Dr. Alan J. Stein, an infectious disease specialist in private practice in Brooklyn who treats many patients with HIV, described his practice as “heavily cognitive.  I spend a lot of time talking to patients — listening to them, examining them, interpreting tests and figuring out what’s wrong,” he said.  “I don’t do procedures in the office.  Over the last 10 or 15 years, the income of procedure-based physicians like cardiologists has increased significantly, whereas for those in primary care it has remained the same.”
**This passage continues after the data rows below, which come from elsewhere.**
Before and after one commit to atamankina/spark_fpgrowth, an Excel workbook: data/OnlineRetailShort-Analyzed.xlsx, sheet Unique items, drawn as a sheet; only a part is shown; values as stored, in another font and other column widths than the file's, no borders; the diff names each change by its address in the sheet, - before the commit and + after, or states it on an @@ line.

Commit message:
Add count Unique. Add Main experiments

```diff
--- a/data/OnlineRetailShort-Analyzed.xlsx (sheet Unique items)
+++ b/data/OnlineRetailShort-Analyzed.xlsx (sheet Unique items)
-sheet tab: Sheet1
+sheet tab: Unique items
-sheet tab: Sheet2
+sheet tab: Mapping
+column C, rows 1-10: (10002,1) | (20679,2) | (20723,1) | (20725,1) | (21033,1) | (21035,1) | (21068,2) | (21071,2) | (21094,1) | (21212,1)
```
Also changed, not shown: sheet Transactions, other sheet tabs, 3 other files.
Despite this, many physicians are reluctant to talk to their patients via e-mail.  Suzanne Kreuziger, a Milwaukee registered nurse, said.  “It makes sense to me to have the words laid out, to be able to re-read, to go back to it at a convenient time,  If I were able to ask my physician questions this way, it would make my own health care much easier.”  Her experience is shared by the majority of Americans: They want the convenience of e-mail for non-urgent medical issues, but fewer than 33 percent of doctors use e-mail to communicate with patients, according to surveys.

“People are able to file their taxes online, buy and sell household goods, and manage their financial accounts,” said Susannah Fox of the Pew Internet & American Life Project.  “The health care industry seems to be lagging behind other industries.”  Physicians have good reasons for avoiding e-mail exchanges with their patients.  Some are concerned that it will increase their workload.  Others worry about hackers compromising patient privacy.
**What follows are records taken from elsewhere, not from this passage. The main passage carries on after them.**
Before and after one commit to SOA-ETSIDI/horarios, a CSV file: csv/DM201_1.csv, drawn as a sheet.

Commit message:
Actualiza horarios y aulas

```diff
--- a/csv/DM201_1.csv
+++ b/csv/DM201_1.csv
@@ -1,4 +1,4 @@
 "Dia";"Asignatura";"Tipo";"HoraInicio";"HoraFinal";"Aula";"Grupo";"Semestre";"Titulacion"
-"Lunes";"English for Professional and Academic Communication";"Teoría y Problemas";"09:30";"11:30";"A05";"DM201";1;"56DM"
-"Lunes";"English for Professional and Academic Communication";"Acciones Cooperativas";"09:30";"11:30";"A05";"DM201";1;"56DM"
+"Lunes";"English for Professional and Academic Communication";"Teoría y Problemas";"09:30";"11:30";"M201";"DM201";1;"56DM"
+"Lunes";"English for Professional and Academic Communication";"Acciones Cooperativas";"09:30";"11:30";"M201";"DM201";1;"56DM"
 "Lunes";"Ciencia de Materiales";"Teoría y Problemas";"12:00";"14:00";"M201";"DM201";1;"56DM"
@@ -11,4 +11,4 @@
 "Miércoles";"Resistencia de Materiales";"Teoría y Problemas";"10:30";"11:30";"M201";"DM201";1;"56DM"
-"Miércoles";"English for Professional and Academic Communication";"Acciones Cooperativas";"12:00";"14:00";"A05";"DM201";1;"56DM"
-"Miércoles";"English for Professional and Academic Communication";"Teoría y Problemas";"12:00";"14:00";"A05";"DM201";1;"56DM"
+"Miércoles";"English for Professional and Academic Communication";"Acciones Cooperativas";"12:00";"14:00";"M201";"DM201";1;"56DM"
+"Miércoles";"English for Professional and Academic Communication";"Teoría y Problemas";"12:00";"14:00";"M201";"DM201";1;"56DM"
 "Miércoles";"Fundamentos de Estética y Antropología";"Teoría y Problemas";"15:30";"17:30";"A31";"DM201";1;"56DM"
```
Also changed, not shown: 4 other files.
Mixed Verdict on Level of RN Staffing and Better Patient Outcomes

Wednesday, April 20th, 2011

Elevated levels of nurse staffing can lead to better patient outcomes, though not necessarily in safety net hospitals – which provide healthcare to low-income, vulnerable and uninsured persons — according to a report published by the American Public Health Association. According to a study funded by the Robert Woods Johnson Foundation’s Interdisciplinary Nursing Quality Research Initiative, researchers examined discharge records for 1.1 million patients in 872 units — including 285 intensive-care units — at 54 University HealthSystem Consortium hospitals and found relationships between patient outcomes and the length of time that nursing care patients received.
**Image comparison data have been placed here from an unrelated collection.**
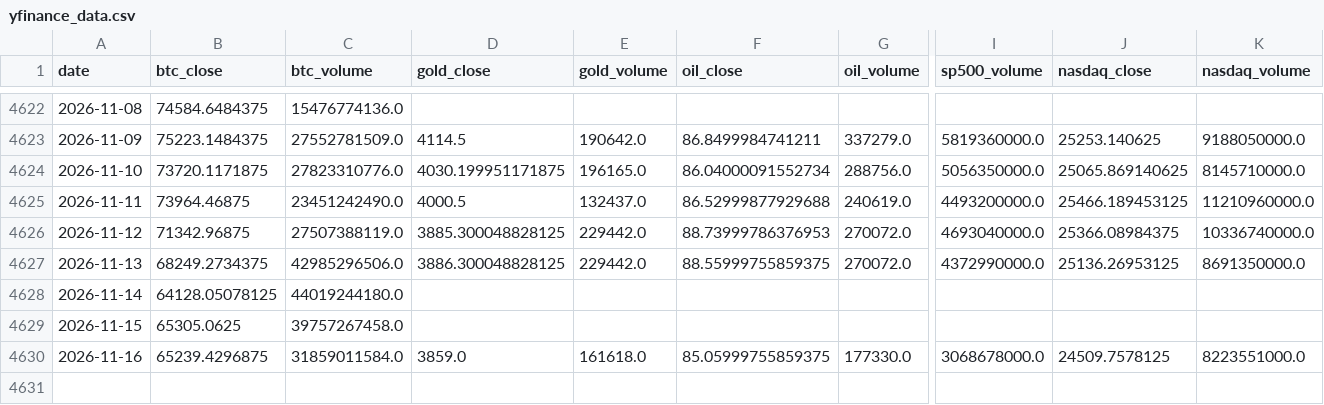
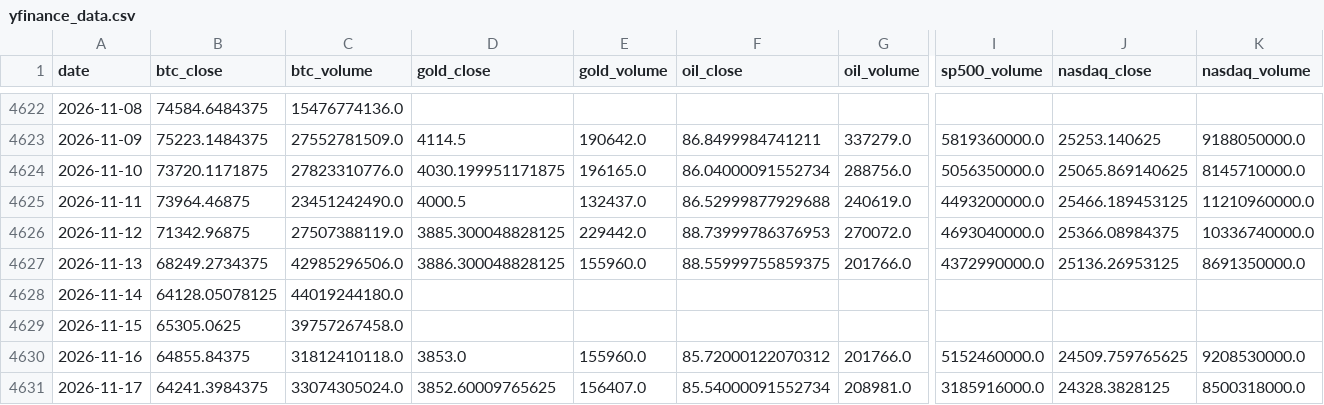
Before and after one commit to mooja4870-cyber/btc_forecast, a CSV file: data/raw/yfinance_data.csv, drawn as a sheet; only a part is shown, gaps mark what is left out; rows hold the shown columns only; the diff covers the shown part only; the diff names each change by its address in the sheet, - before the commit and + after, or states it on an @@ line.

```diff
--- a/data/raw/yfinance_data.csv
+++ b/data/raw/yfinance_data.csv
-E4627 (gold_volume): 229442.0
+E4627 (gold_volume): 155960.0
-G4627 (oil_volume): 270072.0
+G4627 (oil_volume): 201766.0
-B4630 (btc_close): 65239.4296875
+B4630 (btc_close): 64855.84375
-C4630 (btc_volume): 31859011584.0
+C4630 (btc_volume): 31812410118.0
-D4630 (gold_close): 3859.0
+D4630 (gold_close): 3853.0
-E4630 (gold_volume): 161618.0
+E4630 (gold_volume): 155960.0
-F4630 (oil_close): 85.05999755859375
+F4630 (oil_close): 85.72000122070312
-G4630 (oil_volume): 177330.0
+G4630 (oil_volume): 201766.0
-I4630 (sp500_volume): 3068678000.0
+I4630 (sp500_volume): 5152460000.0
-J4630 (nasdaq_close): 24509.7578125
+J4630 (nasdaq_close): 24509.759765625
-K4630 (nasdaq_volume): 8223551000.0
+K4630 (nasdaq_volume): 9208530000.0
+row 4631: 2026-11-17 | 64241.3984375 | 33074305024.0 | 3852.60009765625 | 156407.0 | 85.54000091552734 | 208981.0 | 3185916000.0 | 24328.3828125 | 8500318000.0
```
Also changed, not shown: 2 edited cells elsewhere in this file, 54 other files.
Although staffing levels were similar, outcomes were enhanced in non-safety net facilities, where more registered nurses were associated with lower mortality rates from congestive heart failure, infections and bedsores, as well as shorter stays. There were also fewer “failure to rescue” deaths, where nurses did not note or initiate treatment in life-threatening situations.   “Higher levels of nursing skill and more nurses providing more hours of care, overall, are correlated with better care — shorter hospital stays, fewer infections and lower rates of failure to rescue,” said Mary Blegen, RN, PhD, FAAN, professor in Community Health Systems and director of the Center for Patient Safety at the University of California San Francisco School of Nursing.  “We suspect that the increase in mortality rates due to congestive heart failure in safety-net hospitals are a function of patients’ overall health, rather than staffing rates, but more research needs to be done.  We also need to know more about how non-RNs affect patient care.”

There’s another side to this issue, however.  A study published in the New England Journal of Medicine found that a lack of adequate nurses has a direct correlation to higher patient morality rates.  A study of nearly 200,000 nursing shifts determined that staffing of “RNs below target levels” is linked to increase patient deaths.  Some of the under-staffing is a result of efforts to control costs.  In one finding, when inadequate numbers of nurses were on duty, inappropriate and dangers levels of patient transfers and discharges occurred.  Shortages also lead to higher turnover rates.  According to the study, the risk of death increased two percent for patients cared for by shifts staffed by too few RNs.  The typical patient was exposed to three nursing shifts, which created a six percent increased risk of death.  Elevated levels of shift turnovers resulted in four percent more deaths.  The American Nursing Association believes that policymakers must focus on reimbursement systems that reward hospitals for maintaining adequate nurse staffing.